Sometimes a single performance is capable of striking down outmoded prejudices: consider the career of octogenarian Mike Nussbaum, whose Jeff award-winning performance in Drury Lane's Broadway Bound gave the lie to so-called "senior moment" aphasia. Consider also John Mahoney's fearless refusal to go gentle into that good night in The Outgoing Tide at Northlight, and Mary Ann Thebus, long one of our favorite sweet-old-grannies, who brought unexpected tough-love to the clan matriarch in Victory Gardens' The Boys Room and soul-crippling secrets to a devoted widow in Next Theatre's The Piano Teacher.
Success is often found in the freshness imposed on revivals of previously seen works as well, whether drawn from the classic repertoire, such as Vitalist Theatre's vigorous rendering of the classroom-staple Life Is A Dream and Promethean's no-irony staging of Irwin Shaw's long-lost Bury The Dead, or a risky first-cover of a previous hit, like RedTwist's boat-in-the-bottle stagings of Tracy Letts' Bug and Man From Nebraska. (Not to be excluded is the annual remount of The Christmas Schooner, now residing in the cozy Mercury Theater after 12 years sailing in opera-sized auditoriums at home and throughout the world.)
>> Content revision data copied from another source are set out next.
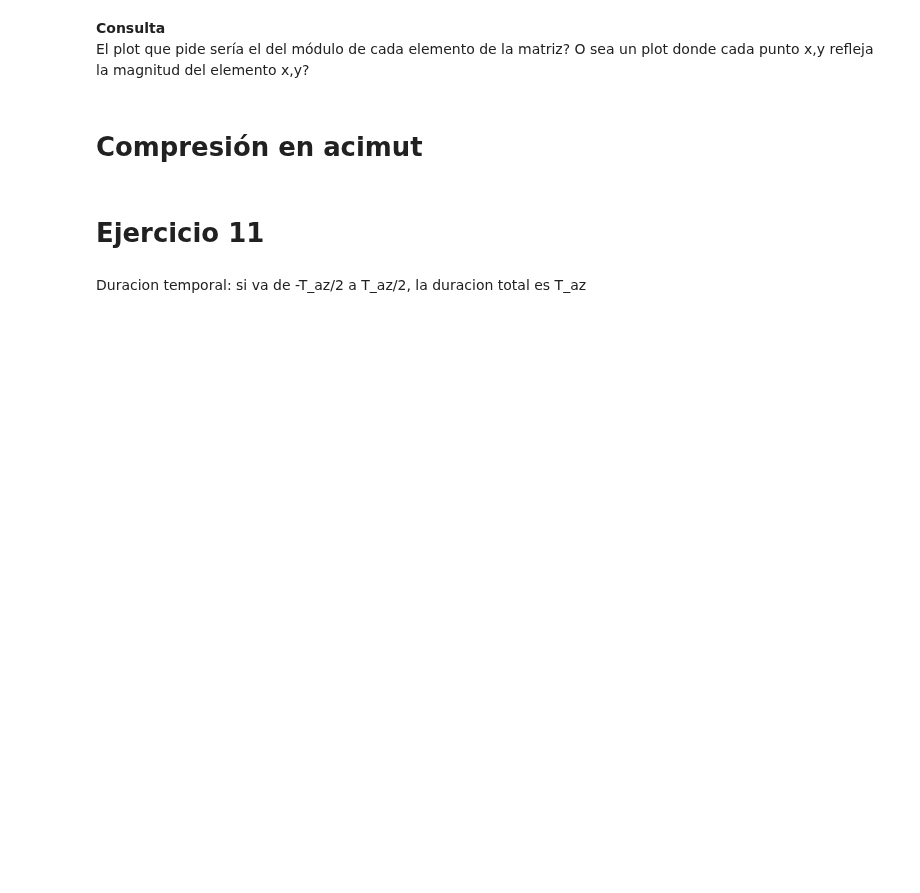
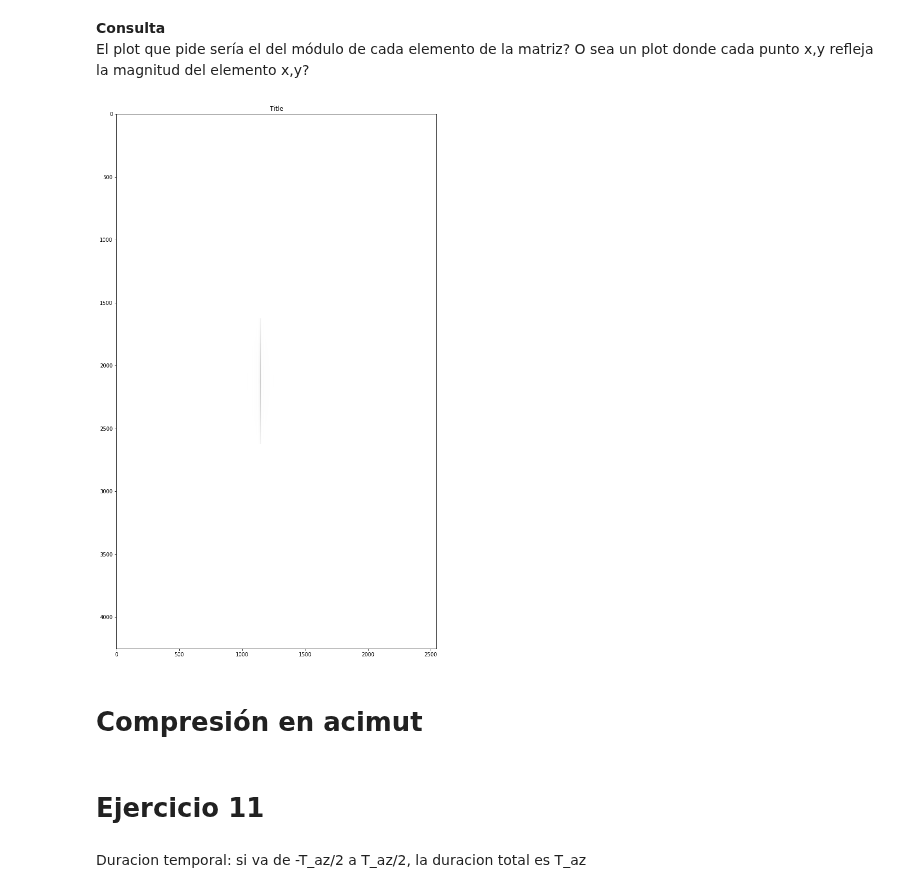
Before and after one commit to rozanecm/6674_tpFinal, a Jupyter notebook: notebooks/Ejercicios.ipynb, the cells around one changed output. Cells and saved outputs as stored; diff of their text form; code cells hidden in the pictures; blank space fills up the shorter version.

```diff
--- a/notebooks/Ejercicios.ipynb
+++ b/notebooks/Ejercicios.ipynb
@@ -524,5 +524,6 @@ print(signal.correlate(sarat_sint[0], my_chirp[1], method='fft').shape)
 compressed = []
 for i in range(sarat_sint.shape[0]):
     row = sarat_sint[i]
-    compressed_row = signal.correlate(row, my_chirp[1], method='fft', mode='same')
+    compressed_row = signal.correlate(row, my_chirp[1], method='fft')
+#     compressed_row = signal.correlate(row, my_chirp[1], method='fft', mode='same')
     compressed.append(compressed_row)
@@ -533,5 +540,19 @@ compressed[0].shape
 # %% [markdown]
 **Consulta**<br>El plot que pide sería el del módulo de cada elemento de la matriz? O sea un plot donde cada punto x,y refleja la magnitud del elemento x,y?
+# %%
+my_img = abs(np.asarray(compressed))
+
+plt.figure(figsize=(19,19))
+plt.imshow(my_img, cmap='gray_r', vmin=my_img.min(), vmax=my_img.max())
+# plt.pcolormesh(t*1e6, f*1e-6, Sxx)
+plt.title('Title')
+# plt.ylabel('Frequency [MHz]')
+# plt.xlabel('Time [micro sec]')
+
+# plt.savefig('../res/03 - espectrograma_no_nyq.png')
+plt.show();
+# %% [output]
+[figure, added]
 # %% [markdown]
 # Compresión en acimut
 # %% [markdown]
```
Also changed, not shown: parts of 4 cells of this notebook.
Other noteworthy boat-in-bottle settings include Lifeline's The Moonstone, Steep Theatre's Lakeboat and Timeline's The Front Page. Let's not forget, either, those shows where all the artistic and technical elements are so closely-coordinated as to create a full-spectrum environment: Examples include WildClaw's Carmilla, Infusion's Soul Samurai, Lifeline's Watership Down and Ka-Tet's Side Man.
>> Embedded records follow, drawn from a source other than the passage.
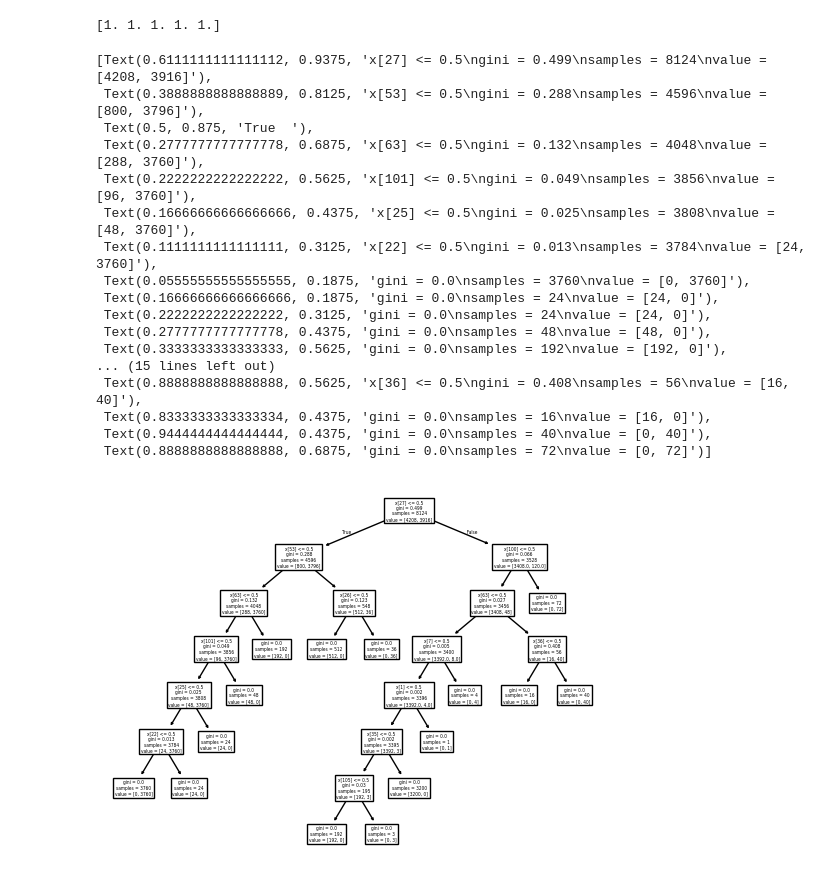
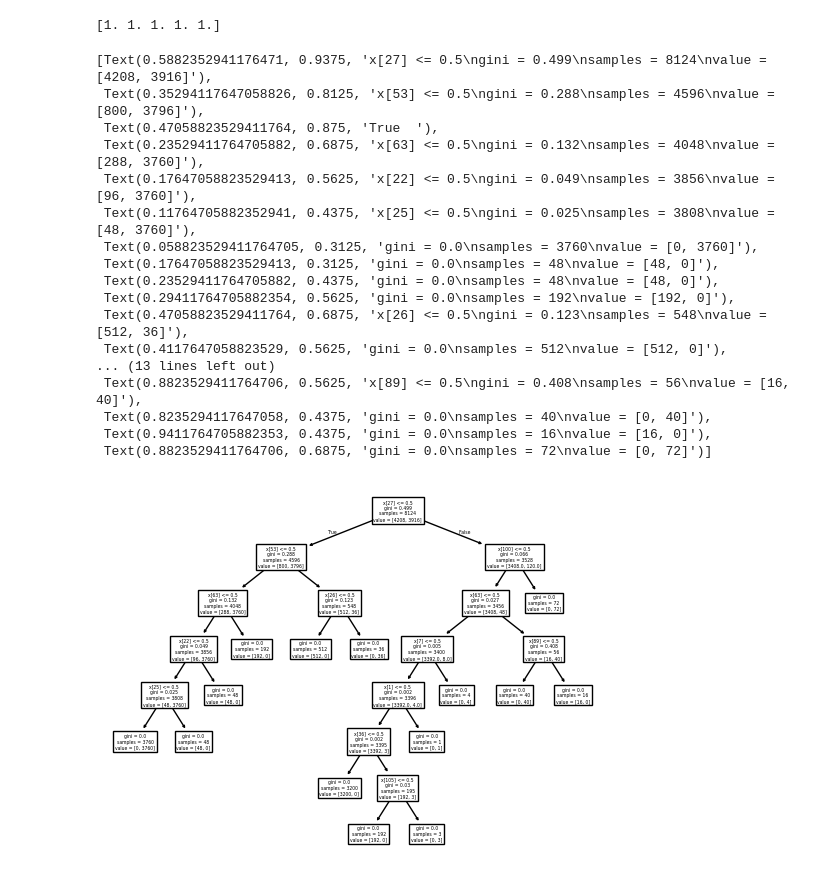
Before and after one commit to AidanZhong/MLAssignment1, a Jupyter notebook: 3_decision_trees/decision_trees.ipynb, the cells around one changed output. Cells and saved outputs as stored; diff of their text form; code cells hidden in the pictures.

Commit message:
change preprocess

```diff
--- a/3_decision_trees/decision_trees.ipynb
+++ b/3_decision_trees/decision_trees.ipynb
@@ -3,56 +3,53 @@ import pandas as pd
 from sklearn.model_selection import train_test_split
 from sklearn.model_selection import KFold, cross_val_score
 
+import sys
+sys.path.append('../')
+import CommonUtils
+
 file_path = '../mushroom_dataset/agaricus-lepiota.data'
-data = pd.read_csv(file_path, header=None)
 
-def preprocess_data(data):
-    # Map the first column ('e', 'p') to binary values
-    data[0] = data[0].apply(lambda x: 1 if x == 'p' else 0)  # 1 for poisonous, 0 for edible
-    X = pd.get_dummies(data.iloc[:, 1:])
-    y = data[0]
+x,y=CommonUtils.get_X_y(file_path)
 
-    return X, y
 
-x,y=preprocess_data(data)
 
 
 
 kf = KFold(n_splits=5, shuffle=True, random_state=24)
 
 X_train, X_test, y_train, y_test = train_test_split(x, y, test_size=0.3, random_state=1)
 
 
 
 from sklearn.tree import DecisionTreeClassifier
 from sklearn import tree
 
 tree_clf = DecisionTreeClassifier(max_depth=7)
 tree_clf.fit(x,y)
 
 scores = cross_val_score(tree_clf, x, y, cv=kf)
 
 
 print(scores)
 
 tree.plot_tree(tree_clf)
 # %% [output]
 [1. 1. 1. 1. 1.]
-[Text(0.6111111111111112, 0.9375, 'x[27] <= 0.5\ngini = 0.499\nsamples = 8124\nvalue = [4208, 3916]'),
- Text(0.3888888888888889, 0.8125, 'x[53] <= 0.5\ngini = 0.288\nsamples = 4596\nvalue = [800, 3796]'),
- Text(0.5, 0.875, 'True  '),
- Text(0.2777777777777778, 0.6875, 'x[63] <= 0.5\ngini = 0.132\nsamples = 4048\nvalue = [288, 3760]'),
- Text(0.2222222222222222, 0.5625, 'x[101] <= 0.5\ngini = 0.049\nsamples = 3856\nvalue = [96, 3760]'),
- Text(0.16666666666666666, 0.4375, 'x[25] <= 0.5\ngini = 0.025\nsamples = 3808\nvalue = [48, 3760]'),
- Text(0.1111111111111111, 0.3125, 'x[22] <= 0.5\ngini = 0.013\nsamples = 3784\nvalue = [24, 3760]'),
- Text(0.05555555555555555, 0.1875, 'gini = 0.0\nsamples = 3760\nvalue = [0, 3760]'),
- Text(0.16666666666666666, 0.1875, 'gini = 0.0\nsamples = 24\nvalue = [24, 0]'),
- Text(0.2222222222222222, 0.3125, 'gini = 0.0\nsamples = 24\nvalue = [24, 0]'),
- Text(0.2777777777777778, 0.4375, 'gini = 0.0\nsamples = 48\nvalue = [48, 0]'),
- Text(0.3333333333333333, 0.5625, 'gini = 0.0\nsamples = 192\nvalue = [192, 0]'),
-... (15 lines left out)
- Text(0.8888888888888888, 0.5625, 'x[36] <= 0.5\ngini = 0.408\nsamples = 56\nvalue = [16, 40]'),
- Text(0.8333333333333334, 0.4375, 'gini = 0.0\nsamples = 16\nvalue = [16, 0]'),
- Text(0.9444444444444444, 0.4375, 'gini = 0.0\nsamples = 40\nvalue = [0, 40]'),
- Text(0.8888888888888888, 0.6875, 'gini = 0.0\nsamples = 72\nvalue = [0, 72]')]
+[Text(0.5882352941176471, 0.9375, 'x[27] <= 0.5\ngini = 0.499\nsamples = 8124\nvalue = [4208, 3916]'),
+ Text(0.35294117647058826, 0.8125, 'x[53] <= 0.5\ngini = 0.288\nsamples = 4596\nvalue = [800, 3796]'),
+ Text(0.47058823529411764, 0.875, 'True  '),
+ Text(0.23529411764705882, 0.6875, 'x[63] <= 0.5\ngini = 0.132\nsamples = 4048\nvalue = [288, 3760]'),
+ Text(0.17647058823529413, 0.5625, 'x[22] <= 0.5\ngini = 0.049\nsamples = 3856\nvalue = [96, 3760]'),
+ Text(0.11764705882352941, 0.4375, 'x[25] <= 0.5\ngini = 0.025\nsamples = 3808\nvalue = [48, 3760]'),
+ Text(0.058823529411764705, 0.3125, 'gini = 0.0\nsamples = 3760\nvalue = [0, 3760]'),
+ Text(0.17647058823529413, 0.3125, 'gini = 0.0\nsamples = 48\nvalue = [48, 0]'),
+ Text(0.23529411764705882, 0.4375, 'gini = 0.0\nsamples = 48\nvalue = [48, 0]'),
+ Text(0.29411764705882354, 0.5625, 'gini = 0.0\nsamples = 192\nvalue = [192, 0]'),
+ Text(0.47058823529411764, 0.6875, 'x[26] <= 0.5\ngini = 0.123\nsamples = 548\nvalue = [512, 36]'),
+ Text(0.4117647058823529, 0.5625, 'gini = 0.0\nsamples = 512\nvalue = [512, 0]'),
+... (13 lines left out)
+ Text(0.8823529411764706, 0.5625, 'x[89] <= 0.5\ngini = 0.408\nsamples = 56\nvalue = [16, 40]'),
+ Text(0.8235294117647058, 0.4375, 'gini = 0.0\nsamples = 40\nvalue = [0, 40]'),
+ Text(0.9411764705882353, 0.4375, 'gini = 0.0\nsamples = 16\nvalue = [16, 0]'),
+ Text(0.8823529411764706, 0.6875, 'gini = 0.0\nsamples = 72\nvalue = [0, 72]')]
-[figure, old version]
+[figure, new version]
```
Also changed, not shown: 1 other file.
Finally, what would a year-end wrap be without a few individual awards?
1. They're talented, attractive and just starting outthey're my Flying Star Award recipients Stephen Louis Grush, Michaela Petro, Nicolas Gamboa, Allison Torem and Brittany Burch.
2. They've got a few miles on them and their bodies show it, but they're willing to bare all for artthe 2011 winners of the AARP Pin-up Award winners are Beauty of the Father's Madrid St. Angelo and Penelope's Speedo-clad Scott Jaeck, Yasen Peyankov, Tracy Letts and Ian Barford (at least three of whom have gone full-monty for Chicago audiences in previous years).
3. The dramatic premise is problematic and the roles are thanklessthe recipients of the Heavy-Lifting Acting Award are Nick Sandys and Annabel Armour for Remy Bumppo's The Goat, while the coveted Tag-Team Award goes to David Parkes and Janet Ulrich Brooks, who lent new meaning to international negotiations in Timeline's A Walk In The Woods.
4. Plants and animals onstage are always hard to pull off: The Flora and Fauna Awards go to Freedom NY's lush autumn garden and to Elizabeth Rex's bear (the latter not simply pursuing an exit, but capable of expressing emotions as complex as those of the humans surrounding it). Freedom, NY's Día de Los Muertos decorations also share the Museum-Grade Set Dressing prize with All Childish Things' collection of Star Wars memorabilia.
5. Finally, a pair of miscellaneous accolades: The Romantic Ambience Award goes, not to any of the season's eight Romeo and Juliets, but to Livewire's The 13th of Paris, while The Hinterland Royalties prize is awarded to Jon Steinhagen's Aces, which ought to fit snugly into dinner, community, school and casino playhouses throughout the country for years to come.
This list is incomplete, of coursehow can anyone select only a few moments from the 800-plus plays offered audiences in a single Chicago season? Next year, add your own selections to the roster, huh?